I laugh hysterically. I laugh so hard I almost pee and cry at the same time, but thankfully, avoid both.

I shout, “I f*cking knew it!” (more on why I f-ing knew it later)

So there I was, in a radiology room, goo on my stomach, with brand new pictures of the TWO BABIES I was pregnant with. But Conor wasn’t there! How was I going to tell him? My lab tech slyly suggested that I simply show him the ultrasound pictures when he got home from work. I decided to roll with it.

Conor got home around dinner time and we decided we’d go out to eat at our local, Fly Bar. Before I knew it, my husband had already put his coat back on and was halfway out the door.

“Wait, wait!” I protested. “Don’t you want to see the ultrasound photos first?”

“Oh, yes, sorry, yes, let me see them.”

So he’s standing there, in his coat, staring at the scans. Seconds tick by. He rotates the photos around, as if they might make more sense that way. He hands them back.

I purse my lips, as I far too often do when I’m both anxious and happy.

“Did you notice that there’s two there?”

His eyes, looked, I have to say, a bit wild.

“Yes. I did. Is it doubled up or something? Like a reverse image?”

“No. There are two babies there. We are having twins.”

“Twins. Ok. Twins.”

Long pause. An even longer pause.

“Ok. Twins. Ok. I’m going to need to sit down and have a cup of tea.”


After a few days of soaking it all in (at times we’d just look at each other and say, “TWINS”, while shaking our heads) we came to terms with our huge blessing and equally huge challenge. By the end of April we are going to be in charge of not one but TWO new human beings. In a small one-bedroom apartment. In one of the most expensive cities in the US. Ready or not, here it all comes!



The photos were taken at one of our favorite places in San Francisco, a photo booth place in Japantown called Pika Pika.

All the booths are themed, and once you put the money in you have a set amount of time to take the pictures and then decorate them on screen.

It’s cheesy, for sure, but it’s so us. I love it.

Anyway, I hope I haven’t bored you to tears with our story, and since you’ve made it to the end, here is the Twin FAQ!


1) Yes, Twins.
2) Twins run in Julie’s Family (Hi, mom). 
3) They are fraternal.
4) Yes, we are staying in SF.

Down by the River Charles

15 Apr

boston skyline 1997

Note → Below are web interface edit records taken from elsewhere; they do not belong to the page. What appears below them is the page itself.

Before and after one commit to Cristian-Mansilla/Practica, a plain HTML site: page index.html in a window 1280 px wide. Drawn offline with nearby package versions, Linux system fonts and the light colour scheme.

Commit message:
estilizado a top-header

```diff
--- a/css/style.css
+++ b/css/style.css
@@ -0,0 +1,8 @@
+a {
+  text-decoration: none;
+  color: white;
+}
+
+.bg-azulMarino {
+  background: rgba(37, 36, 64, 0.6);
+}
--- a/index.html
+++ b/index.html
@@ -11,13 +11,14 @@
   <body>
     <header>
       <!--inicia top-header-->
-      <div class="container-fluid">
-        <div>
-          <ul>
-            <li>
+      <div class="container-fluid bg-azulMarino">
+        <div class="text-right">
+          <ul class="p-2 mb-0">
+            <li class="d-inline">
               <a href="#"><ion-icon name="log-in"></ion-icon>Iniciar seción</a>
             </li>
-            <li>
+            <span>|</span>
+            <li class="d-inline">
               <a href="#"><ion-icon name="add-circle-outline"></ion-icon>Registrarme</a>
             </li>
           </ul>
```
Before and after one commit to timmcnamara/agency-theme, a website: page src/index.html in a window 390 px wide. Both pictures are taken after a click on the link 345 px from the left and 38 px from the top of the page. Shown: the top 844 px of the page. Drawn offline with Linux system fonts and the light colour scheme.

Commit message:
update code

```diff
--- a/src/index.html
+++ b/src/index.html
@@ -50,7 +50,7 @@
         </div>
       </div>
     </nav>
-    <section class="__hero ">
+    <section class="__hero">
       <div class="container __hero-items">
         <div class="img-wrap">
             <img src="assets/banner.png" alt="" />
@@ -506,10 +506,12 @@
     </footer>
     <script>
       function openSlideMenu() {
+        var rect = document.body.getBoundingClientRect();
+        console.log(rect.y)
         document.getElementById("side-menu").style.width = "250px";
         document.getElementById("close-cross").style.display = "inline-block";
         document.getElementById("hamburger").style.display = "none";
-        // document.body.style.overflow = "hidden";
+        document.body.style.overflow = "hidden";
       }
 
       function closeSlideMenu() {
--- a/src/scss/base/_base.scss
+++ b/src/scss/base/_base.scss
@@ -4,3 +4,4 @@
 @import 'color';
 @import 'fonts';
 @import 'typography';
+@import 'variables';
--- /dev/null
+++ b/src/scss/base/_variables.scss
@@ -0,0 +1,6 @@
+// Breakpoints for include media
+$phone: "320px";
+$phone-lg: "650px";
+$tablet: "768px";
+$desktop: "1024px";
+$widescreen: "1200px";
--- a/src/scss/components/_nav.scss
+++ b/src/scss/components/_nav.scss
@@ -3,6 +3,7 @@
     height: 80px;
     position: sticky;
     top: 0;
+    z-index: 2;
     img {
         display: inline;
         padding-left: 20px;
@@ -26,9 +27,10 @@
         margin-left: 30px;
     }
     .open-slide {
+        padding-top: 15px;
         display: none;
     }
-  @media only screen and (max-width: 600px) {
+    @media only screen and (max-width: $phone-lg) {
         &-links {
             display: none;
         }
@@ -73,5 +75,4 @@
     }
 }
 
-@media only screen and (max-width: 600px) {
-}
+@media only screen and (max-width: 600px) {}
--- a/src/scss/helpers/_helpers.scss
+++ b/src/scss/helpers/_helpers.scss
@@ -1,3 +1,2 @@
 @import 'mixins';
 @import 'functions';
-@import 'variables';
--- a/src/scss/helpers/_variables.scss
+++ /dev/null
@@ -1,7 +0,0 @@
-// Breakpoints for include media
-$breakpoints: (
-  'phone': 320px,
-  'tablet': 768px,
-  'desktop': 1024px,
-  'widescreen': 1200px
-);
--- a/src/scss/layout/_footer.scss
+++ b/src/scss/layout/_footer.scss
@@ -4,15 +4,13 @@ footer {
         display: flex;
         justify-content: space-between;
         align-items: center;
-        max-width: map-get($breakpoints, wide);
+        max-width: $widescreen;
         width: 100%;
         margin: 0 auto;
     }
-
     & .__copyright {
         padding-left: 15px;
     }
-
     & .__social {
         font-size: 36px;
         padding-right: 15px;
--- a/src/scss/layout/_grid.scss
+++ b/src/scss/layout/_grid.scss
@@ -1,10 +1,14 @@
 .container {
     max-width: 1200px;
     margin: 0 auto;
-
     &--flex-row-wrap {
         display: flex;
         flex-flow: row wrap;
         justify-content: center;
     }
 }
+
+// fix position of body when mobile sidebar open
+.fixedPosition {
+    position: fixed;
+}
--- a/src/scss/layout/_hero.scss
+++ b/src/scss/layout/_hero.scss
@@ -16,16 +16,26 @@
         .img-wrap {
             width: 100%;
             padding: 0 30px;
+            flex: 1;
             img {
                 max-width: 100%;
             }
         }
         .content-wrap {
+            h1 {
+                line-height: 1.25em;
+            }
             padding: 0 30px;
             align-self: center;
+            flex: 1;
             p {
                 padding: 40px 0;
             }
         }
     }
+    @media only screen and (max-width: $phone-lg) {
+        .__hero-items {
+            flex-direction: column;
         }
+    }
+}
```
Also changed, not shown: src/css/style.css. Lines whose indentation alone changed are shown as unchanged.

I took this photo fifteen years ago the first time I walked across the Charles. In many ways,  Boston is still a home to me, and by the way my feeds look today, most of the people in my life. Very thankful that everyone I know is safe, and I was so happy when Conor came home from work today, so I could hug him.

Lots of hugs to you and yours,